Antibiotic stewardship programs reduce incidence of C. difficile, multidrug-resistant infections, review finds

The systematic review also found that antibiotic stewardship programs were significantly more effective when implemented along with infection control measures.

Hospitals that implemented antibiotic stewardship programs found many benefits, including a 51% reduction in the incidence of multidrug-resistant infections with gram-negative bacteria, according to a recent systematic review and meta-analysis.

Researchers assessed 32 studies conducted between 1992 and 2014 in 20 countries to evaluate the effect of stewardship programs on the incidence of infection and colonization with drug-resistant bacteria as well as Clostridium difficile infection in hospitalized patients (excluding those in long-term care facilities). The studies included more than nine million patient-days and 159 estimates of incidence ratios (IRs).

Primary outcomes were IRs of certain infections and colonization per 1,000 patient-days before and after implementation of a stewardship program.

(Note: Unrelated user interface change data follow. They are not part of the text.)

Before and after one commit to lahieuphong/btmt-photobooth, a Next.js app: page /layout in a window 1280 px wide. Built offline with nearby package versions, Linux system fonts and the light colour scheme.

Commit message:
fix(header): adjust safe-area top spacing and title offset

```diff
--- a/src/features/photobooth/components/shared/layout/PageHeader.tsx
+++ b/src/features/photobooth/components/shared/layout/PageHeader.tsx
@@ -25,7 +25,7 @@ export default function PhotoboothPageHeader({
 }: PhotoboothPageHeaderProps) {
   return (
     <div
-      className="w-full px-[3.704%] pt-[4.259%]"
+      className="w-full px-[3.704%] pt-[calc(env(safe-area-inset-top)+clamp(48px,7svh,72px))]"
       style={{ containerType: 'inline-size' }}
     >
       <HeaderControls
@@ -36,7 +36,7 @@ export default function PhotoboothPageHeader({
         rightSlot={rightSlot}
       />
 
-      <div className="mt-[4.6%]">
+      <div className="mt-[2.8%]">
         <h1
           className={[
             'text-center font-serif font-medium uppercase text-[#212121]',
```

Results were published online on June 16 by The Lancet Infectious Diseases.

Overall, stewardship programs reduced the incidence of infections and colonization with multidrug-resistant gram-negative bacteria by 51% (IR, 0.49; 95% CI, 0.35 to 0.68; P<0.0001), with extended-spectrum beta-lactamase-producing gram-negative bacteria by 48% (IR, 0.52; 95% CI, 0.27 to 0.98; P=0.0428), and with methicillin-resistant Staphylococcus aureus by 37% (IR, 0.63; 95% CI, 0.45 to 0.88; P=0.0065).

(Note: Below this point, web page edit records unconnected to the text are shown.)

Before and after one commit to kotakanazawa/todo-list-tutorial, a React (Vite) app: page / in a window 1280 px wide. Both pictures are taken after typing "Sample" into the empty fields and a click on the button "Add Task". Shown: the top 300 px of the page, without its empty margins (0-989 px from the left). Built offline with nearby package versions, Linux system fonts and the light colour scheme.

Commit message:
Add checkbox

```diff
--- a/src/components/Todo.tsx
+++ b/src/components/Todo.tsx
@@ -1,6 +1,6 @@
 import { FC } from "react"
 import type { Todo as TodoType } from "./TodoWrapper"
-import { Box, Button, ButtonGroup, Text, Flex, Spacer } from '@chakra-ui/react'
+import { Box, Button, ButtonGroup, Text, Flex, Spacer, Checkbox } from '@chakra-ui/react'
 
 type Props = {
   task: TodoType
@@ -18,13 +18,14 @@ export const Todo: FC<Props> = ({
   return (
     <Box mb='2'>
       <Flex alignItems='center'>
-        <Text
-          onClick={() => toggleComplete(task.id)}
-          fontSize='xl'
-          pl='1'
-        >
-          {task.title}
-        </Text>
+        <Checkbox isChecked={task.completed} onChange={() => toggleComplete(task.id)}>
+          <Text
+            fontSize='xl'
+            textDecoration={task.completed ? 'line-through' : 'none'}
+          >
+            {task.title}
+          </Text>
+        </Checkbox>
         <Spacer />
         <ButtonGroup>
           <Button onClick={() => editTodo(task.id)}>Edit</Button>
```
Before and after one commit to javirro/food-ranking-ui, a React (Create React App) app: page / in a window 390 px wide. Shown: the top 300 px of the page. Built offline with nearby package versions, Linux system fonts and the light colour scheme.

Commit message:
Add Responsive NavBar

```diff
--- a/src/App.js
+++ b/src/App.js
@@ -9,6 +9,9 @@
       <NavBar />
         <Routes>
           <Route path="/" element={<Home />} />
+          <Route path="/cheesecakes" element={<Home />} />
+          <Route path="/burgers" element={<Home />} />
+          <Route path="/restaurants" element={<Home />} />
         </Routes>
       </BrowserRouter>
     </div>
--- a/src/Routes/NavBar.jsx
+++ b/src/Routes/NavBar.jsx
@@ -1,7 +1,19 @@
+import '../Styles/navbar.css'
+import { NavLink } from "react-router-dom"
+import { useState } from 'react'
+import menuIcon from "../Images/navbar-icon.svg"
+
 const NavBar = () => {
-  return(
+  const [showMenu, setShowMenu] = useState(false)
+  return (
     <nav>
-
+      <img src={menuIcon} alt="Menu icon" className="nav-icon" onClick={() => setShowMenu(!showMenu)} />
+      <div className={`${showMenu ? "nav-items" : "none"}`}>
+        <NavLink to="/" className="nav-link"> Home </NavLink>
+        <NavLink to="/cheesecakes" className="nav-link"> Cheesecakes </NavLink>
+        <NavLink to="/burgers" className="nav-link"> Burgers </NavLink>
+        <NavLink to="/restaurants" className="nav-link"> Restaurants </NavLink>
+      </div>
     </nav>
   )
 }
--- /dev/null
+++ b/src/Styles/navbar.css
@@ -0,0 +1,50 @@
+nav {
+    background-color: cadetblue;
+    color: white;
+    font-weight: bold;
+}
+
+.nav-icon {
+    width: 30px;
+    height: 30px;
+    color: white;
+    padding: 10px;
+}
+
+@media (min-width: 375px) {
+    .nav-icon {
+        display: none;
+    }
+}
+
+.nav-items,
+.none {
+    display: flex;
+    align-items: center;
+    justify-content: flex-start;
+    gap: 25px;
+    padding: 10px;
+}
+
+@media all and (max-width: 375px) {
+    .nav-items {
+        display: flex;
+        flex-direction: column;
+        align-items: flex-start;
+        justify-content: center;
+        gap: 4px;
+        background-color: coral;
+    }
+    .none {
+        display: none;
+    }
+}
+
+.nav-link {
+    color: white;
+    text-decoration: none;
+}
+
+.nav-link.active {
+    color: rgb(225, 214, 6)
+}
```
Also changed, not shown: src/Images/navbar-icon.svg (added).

Programs also reduced the incidence of C. difficile infections by 32% (IR, 0.68; 95% CI, 0.53 to 0.88; P=0.0029). However, they did not significantly affect the IRs of vancomycin-resistant enterococci and quinolone-resistant and aminoglycoside-resistant gram-negative or gram-positive bacteria.

Compared to stewardship programs implemented alone, those that were implemented with infection control measures were more effective (IR, 0.69; 95% CI, 0.54 to 0.88; P=0.0030), especially those that included hand-hygiene interventions (IR, 0.34; 95% CI, 0.21 to 0.54; P<0.0001). The effect of stewardship programs was particularly pronounced in hematology-oncology settings (IR, 0.41; 95% CI, 0.20 to 0.85; P=0.0166). Of the different stewardship programs, antibiotic cycling had the most significant effect (IR, 0.49; 95% CI, 0.34 to 0.72; P=0.0030), followed by audits and feedback (IR, 0.66; 95% CI, 0.52 to 0.83; P=0.0006) and antibiotic restriction (IR, 0.77; 95% CI, 0.67 to 0.89; P=0.0003).

The authors noted limitations of the analysis, including the low number of eligible studies (due to scarcity of essential data) and significant heterogeneity among the included studies.

An accompanying editorial noted that the meta-analysis results are an important advocacy tool for stewardship programs, which can decrease antibiotic resistance while preserving antibiotic effectiveness. “If we get antibiotic stewardship right, the real winner will be the patient who avoids infection by a drug-resistant bacterium or C difficile, now and in the future, as we preserve antibiotics for the generations to come,” the editorialists wrote.